Quinn says the spread of facial recognition technology has led investigators to believe there will be suitable digital evidence in every case, similar to the way the TV show CSI led people to believe there would always be DNA or physical forensic evidence. In reality, security camera images can be grainy, low quality, from odd angles, and suffer from lighting issues that hinder a good match.
Given widespread mistrust of police in some areas, “we really need to put it out there and help educate our communities as to the value of this stuff and how we’re using it,” Quinn says. Referring to bans on facial recognition use in some cities, he says it otherwise “becomes very easy to discuss these technologies in terms of all or nothing.”
As more states and cities consider restricting the technology, a September report by the Center for Strategic and International Studies, a think tank, suggests that Congress create national standards to prevent a patchwork of regulation. Lead author James Lewis says he supports facial recognition and thinks its spread is inevitable but that there should be transparency around how the technology is used in criminal investigations. Seven US states and cities, including Boston and San Francisco, have adopted full or partial bans of facial recognition by government agencies. Lewis doesn’t think Congress will follow suit, in part because of the January 6 attack on the US Capitol and ensuing investigation, saying, “I think that’s influential, when you have to hide in a closet.”
An analysis by the Human Rights Law Review at Columbia University concluded that “defendants face meaningful barriers to challenging” the technology and called on Congress to pass a law requiring disclosure. The report also called for procedural safeguards, such as regular testing and a minimum threshold for the accuracy of facial recognition systems.
White House science and tech policy leaders endorsed more disclosure around the use of artificial intelligence as part of an AI Bill of Rights last fall. Regulation of facial recognition technology has drawn bipartisan support in Congress, but there are no federal restrictions on use of the tech by law enforcement, despite a documented lack of guardrails for federal agencies using the tech.

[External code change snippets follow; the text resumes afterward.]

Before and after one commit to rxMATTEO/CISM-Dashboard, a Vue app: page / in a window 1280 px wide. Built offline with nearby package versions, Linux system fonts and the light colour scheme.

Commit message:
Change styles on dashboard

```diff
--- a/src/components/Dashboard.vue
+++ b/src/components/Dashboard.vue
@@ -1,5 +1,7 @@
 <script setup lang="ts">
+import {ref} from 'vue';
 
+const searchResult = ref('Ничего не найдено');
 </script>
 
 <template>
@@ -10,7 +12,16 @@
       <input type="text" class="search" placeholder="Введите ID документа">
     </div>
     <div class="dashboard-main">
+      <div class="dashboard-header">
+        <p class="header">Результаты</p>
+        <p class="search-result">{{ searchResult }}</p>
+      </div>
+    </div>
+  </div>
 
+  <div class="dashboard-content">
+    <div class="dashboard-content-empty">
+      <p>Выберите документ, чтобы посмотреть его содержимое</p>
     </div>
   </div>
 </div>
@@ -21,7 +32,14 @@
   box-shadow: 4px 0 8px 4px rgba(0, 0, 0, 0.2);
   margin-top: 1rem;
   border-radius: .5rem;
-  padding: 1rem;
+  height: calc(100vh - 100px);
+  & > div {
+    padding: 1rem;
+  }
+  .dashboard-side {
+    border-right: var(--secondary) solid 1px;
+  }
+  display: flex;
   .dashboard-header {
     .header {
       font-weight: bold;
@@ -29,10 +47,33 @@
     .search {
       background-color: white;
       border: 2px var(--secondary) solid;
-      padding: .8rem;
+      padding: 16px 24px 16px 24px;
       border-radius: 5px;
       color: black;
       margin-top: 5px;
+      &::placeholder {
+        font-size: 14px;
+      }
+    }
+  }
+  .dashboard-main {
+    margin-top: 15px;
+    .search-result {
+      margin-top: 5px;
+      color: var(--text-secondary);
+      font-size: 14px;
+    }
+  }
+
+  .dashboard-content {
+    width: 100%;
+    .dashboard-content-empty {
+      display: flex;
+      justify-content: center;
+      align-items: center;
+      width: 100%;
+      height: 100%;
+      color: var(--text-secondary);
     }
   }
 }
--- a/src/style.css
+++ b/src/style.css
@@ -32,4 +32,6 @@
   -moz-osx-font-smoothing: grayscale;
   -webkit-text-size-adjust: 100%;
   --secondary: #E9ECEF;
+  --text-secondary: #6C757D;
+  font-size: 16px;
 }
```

The National District Attorneys Association (NDAA) says it instructs its more than 5,000 members to use “professional judgment and discretion” when it comes to divulging the use of facial recognition and to consider issues like public safety, privacy, and relevance when making these decisions. NDAA officials did not respond to requests for examples of how disclosing facial recognition use in a criminal investigation could threaten public safety.
“The longer things remain secret, the harder it is to challenge them, and the harder it is to challenge them, the longer police go without courts putting limits on what they can do,” says Nathan Wessler, who leads the Speech, Privacy, and Technology Project at the ACLU.
An Attempt to Learn More
Defense attorneys say their best hope of getting police and prosecutors to reveal that facial recognition helped identify a suspect rests on a 1963 Supreme Court decision. In Brady v Maryland, the court ruled that police must turn over to a defendant any evidence they collected that would exonerate that defendant.
The best-known case involving facial recognition and the Brady decision is that of Willie Allen Lynch, a Florida man convicted in 2016 of selling $50 in crack cocaine, in part based on facial recognition, and sentenced to eight years in prison. During his trial, Lynch, who defended himself for a period of time, argued he should be able to cross-examine a crime analyst who had performed the facial recognition scan and sent a single photo of Lynch to investigators. In a pretrial deposition, the analyst testified that she didn’t fully understand how the facial recognition program worked.
In December 2018, a Florida appeals court denied Lynch’s appeal, arguing that he had failed to demonstrate on Brady grounds that documents like pictures of other potential subjects would have changed the outcome of a trial.
Lynch then appealed to the Florida Supreme Court, seeking more information about how facial recognition was used in his case, including pictures of other potential matches and the software behind the algorithm. The appeal was supported by groups including the ACLU, Electronic Frontier Foundation, Georgetown Law Center on Privacy and Technology, and the Innocence Project. They argued that uncertainty around the results of facial recognition analysis should be treated as equivalent to eyewitnesses who said they weren’t sure they would recognize the person who committed a crime. The Florida Supreme Court declined to hear the case.